At the start of the play, the jurors are sitting in the courtroom and are addressed by the judge. The judge tells them one of the primary principles of the court : if any reasonable doubt exists, then they need to declare that the defendant is not guilty. However, they...
At the start of the play, the jurors are sitting in the courtroom and are addressed by the judge. The judge tells them one of the primary principles of the court : if any reasonable doubt exists, then they need to declare that the defendant is not guilty. However, they must also carefully consider the facts of the case before concluding. Specifically, the judge says,
Murder in the first degree—premeditated homicide—is the most serious charge tried in our criminal courts. You've heard a long and complex case, gentlemen, and it is now your duty to sit down to try and separate the facts from the fancy. One man is dead. The life of another is at stake. If there is a reasonable doubt in your minds as to the guilt of the accused . . . then you must declare him not guilty. If, however, there is no reasonable doubt, then he must be found guilty. Whichever way you decide, the verdict must be unanimous. I urge you to deliberate honestly and thoughtfully. You are faced with a grave responsibility. Thank you, gentlemen.
It is telling that this is the last thing said to the jurors before they are locked in the room for deliberation, because it spells out precisely what should happen during deliberation. However, if it were not for Juror Eight, there would have been no careful consideration of the evidence, and there would have been no consideration of the burden of proof in the case.
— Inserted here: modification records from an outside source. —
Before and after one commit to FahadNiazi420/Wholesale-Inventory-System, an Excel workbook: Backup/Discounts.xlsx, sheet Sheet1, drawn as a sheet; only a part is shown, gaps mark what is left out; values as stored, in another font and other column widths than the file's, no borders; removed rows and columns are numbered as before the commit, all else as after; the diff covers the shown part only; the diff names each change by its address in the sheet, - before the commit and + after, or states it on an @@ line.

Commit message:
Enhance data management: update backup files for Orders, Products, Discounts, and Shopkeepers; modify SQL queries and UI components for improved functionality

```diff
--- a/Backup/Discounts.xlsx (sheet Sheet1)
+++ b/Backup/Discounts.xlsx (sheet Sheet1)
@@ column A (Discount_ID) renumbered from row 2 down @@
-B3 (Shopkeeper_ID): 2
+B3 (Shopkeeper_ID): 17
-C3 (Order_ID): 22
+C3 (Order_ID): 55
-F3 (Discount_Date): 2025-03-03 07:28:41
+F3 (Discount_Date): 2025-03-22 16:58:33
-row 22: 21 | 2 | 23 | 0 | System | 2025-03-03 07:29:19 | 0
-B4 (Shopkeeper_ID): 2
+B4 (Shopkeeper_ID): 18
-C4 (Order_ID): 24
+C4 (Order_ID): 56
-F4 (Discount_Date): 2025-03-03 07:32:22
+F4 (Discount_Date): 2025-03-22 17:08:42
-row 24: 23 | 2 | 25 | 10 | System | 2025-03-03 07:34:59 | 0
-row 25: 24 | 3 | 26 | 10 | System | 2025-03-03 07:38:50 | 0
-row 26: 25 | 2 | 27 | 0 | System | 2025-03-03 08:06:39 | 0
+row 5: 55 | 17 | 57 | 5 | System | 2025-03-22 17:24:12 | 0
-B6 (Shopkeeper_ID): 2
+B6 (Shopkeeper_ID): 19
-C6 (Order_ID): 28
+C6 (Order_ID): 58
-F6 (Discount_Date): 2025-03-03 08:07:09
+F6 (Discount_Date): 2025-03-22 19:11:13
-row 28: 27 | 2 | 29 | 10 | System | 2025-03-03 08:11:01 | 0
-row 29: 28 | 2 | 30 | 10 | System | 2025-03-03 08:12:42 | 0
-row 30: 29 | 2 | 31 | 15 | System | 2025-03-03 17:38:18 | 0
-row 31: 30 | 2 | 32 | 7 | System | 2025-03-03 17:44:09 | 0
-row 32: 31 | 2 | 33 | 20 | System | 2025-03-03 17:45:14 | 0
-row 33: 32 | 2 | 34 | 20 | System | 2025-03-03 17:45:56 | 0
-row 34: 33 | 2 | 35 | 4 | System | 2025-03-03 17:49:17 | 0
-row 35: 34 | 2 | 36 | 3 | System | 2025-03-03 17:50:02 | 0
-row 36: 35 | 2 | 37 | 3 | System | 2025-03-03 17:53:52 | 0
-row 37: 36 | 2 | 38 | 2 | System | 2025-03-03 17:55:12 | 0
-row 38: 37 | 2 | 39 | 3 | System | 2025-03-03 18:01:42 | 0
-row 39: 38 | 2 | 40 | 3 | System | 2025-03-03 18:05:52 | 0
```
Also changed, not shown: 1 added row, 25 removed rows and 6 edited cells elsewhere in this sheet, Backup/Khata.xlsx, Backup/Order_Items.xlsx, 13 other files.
The judge’s instructions help to justify the work of Juror Eight, because the judge reminds us, the audience, of the court's duty.
We, as an audience, are then able to remember the point of a jury and, in turn, judge the reactions and actions of the different jurors based on their adherence to carrying out their duties faithfully. The judge's words also let us know that all the jurors have to agree, so we know the stakes later on in the play. Without that bit of information, the audience might not realize what has to happen to stop the injustice of the trial.